Queen and country examines the complex intersection between same-sex desire and the British Armed Forces during the Second World War.
It illuminates how men and women lived, loved and survived in an institution which, at least publicly, was unequivocally hostile towards same-sex activity within its ranks.
Queen and country also tells a story of selective remembrance and the politics of memory, exploring specifically why same-sex desire continues to be absent from the historical record of the war.

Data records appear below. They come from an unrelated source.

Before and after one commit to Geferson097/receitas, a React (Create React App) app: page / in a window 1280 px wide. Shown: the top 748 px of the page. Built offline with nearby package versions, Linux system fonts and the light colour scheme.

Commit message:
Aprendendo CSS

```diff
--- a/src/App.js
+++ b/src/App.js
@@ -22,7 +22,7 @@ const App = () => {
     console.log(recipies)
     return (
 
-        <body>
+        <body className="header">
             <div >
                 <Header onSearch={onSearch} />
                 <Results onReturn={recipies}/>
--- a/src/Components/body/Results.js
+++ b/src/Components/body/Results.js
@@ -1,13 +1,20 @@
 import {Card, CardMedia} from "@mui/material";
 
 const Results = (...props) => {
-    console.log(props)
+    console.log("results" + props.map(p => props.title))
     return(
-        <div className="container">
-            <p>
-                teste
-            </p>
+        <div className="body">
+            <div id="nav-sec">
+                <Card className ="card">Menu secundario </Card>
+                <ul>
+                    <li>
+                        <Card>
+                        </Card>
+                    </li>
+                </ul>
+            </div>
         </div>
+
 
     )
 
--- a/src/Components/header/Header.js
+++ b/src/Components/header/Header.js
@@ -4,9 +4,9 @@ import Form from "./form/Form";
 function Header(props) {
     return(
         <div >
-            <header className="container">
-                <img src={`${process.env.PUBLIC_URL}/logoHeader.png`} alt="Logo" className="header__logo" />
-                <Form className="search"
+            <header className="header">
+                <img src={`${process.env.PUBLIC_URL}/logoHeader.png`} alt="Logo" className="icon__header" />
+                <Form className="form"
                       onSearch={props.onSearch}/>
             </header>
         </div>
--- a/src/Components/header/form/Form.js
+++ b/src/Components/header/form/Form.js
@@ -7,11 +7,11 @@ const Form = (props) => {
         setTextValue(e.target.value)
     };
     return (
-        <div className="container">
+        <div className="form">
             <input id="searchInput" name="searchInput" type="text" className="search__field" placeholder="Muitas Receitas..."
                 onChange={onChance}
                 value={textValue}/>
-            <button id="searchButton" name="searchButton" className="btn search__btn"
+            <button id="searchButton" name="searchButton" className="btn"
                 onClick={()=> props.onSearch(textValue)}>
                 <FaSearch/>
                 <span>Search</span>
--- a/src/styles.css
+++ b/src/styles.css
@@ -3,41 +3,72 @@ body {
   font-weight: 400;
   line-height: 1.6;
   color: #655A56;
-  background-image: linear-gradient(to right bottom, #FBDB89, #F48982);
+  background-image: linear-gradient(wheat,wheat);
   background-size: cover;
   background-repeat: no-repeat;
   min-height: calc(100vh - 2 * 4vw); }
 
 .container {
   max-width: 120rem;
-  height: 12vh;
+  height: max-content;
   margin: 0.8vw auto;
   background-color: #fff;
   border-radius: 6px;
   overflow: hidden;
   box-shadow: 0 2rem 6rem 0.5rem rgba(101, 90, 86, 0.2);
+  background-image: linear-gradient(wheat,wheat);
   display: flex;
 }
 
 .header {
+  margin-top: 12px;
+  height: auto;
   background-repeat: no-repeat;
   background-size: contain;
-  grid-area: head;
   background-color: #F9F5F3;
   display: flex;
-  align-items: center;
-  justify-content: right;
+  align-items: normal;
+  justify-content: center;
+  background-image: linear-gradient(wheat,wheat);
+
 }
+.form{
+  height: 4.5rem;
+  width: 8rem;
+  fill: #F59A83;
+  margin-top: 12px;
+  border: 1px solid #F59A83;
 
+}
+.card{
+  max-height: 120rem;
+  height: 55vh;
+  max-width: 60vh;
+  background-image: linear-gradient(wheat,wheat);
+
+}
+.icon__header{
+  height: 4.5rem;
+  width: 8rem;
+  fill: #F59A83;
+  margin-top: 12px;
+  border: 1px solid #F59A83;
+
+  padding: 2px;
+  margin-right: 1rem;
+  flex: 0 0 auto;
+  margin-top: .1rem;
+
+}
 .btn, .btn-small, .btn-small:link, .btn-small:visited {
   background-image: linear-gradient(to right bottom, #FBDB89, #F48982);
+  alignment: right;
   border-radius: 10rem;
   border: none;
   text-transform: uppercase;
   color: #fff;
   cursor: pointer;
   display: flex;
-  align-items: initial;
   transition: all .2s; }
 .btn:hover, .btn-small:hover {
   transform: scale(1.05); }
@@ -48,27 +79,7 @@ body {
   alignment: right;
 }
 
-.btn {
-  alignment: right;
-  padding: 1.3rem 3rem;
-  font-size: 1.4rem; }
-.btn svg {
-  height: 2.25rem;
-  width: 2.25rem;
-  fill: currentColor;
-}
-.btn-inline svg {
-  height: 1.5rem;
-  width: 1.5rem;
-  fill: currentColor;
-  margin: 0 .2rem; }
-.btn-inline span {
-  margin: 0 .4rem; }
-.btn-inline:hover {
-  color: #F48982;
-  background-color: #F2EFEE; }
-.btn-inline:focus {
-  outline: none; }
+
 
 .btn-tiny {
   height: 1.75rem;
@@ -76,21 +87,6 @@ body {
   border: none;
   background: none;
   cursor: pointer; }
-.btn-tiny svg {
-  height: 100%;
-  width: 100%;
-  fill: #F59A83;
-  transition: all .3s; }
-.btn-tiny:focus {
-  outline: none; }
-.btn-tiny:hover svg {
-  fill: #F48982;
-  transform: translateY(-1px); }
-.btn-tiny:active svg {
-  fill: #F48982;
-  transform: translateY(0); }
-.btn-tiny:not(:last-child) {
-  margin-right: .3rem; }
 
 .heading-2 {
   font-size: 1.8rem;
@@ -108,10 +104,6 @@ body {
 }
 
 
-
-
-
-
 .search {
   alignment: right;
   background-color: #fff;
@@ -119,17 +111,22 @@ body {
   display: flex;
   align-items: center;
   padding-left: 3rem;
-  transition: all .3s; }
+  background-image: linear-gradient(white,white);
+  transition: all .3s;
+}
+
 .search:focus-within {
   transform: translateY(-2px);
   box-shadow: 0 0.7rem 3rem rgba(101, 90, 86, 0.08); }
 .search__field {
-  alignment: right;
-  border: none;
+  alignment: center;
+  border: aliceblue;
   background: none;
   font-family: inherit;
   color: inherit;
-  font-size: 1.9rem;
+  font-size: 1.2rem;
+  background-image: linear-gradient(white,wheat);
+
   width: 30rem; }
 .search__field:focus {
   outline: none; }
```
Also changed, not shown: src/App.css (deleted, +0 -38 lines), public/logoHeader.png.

In examining this absence, and the more intimate minutiae of cohesion, homosociability and desire, this study pushes far beyond traditional military history in order to cast new light on one of the most widely discussed conflicts of the twentieth century. -- .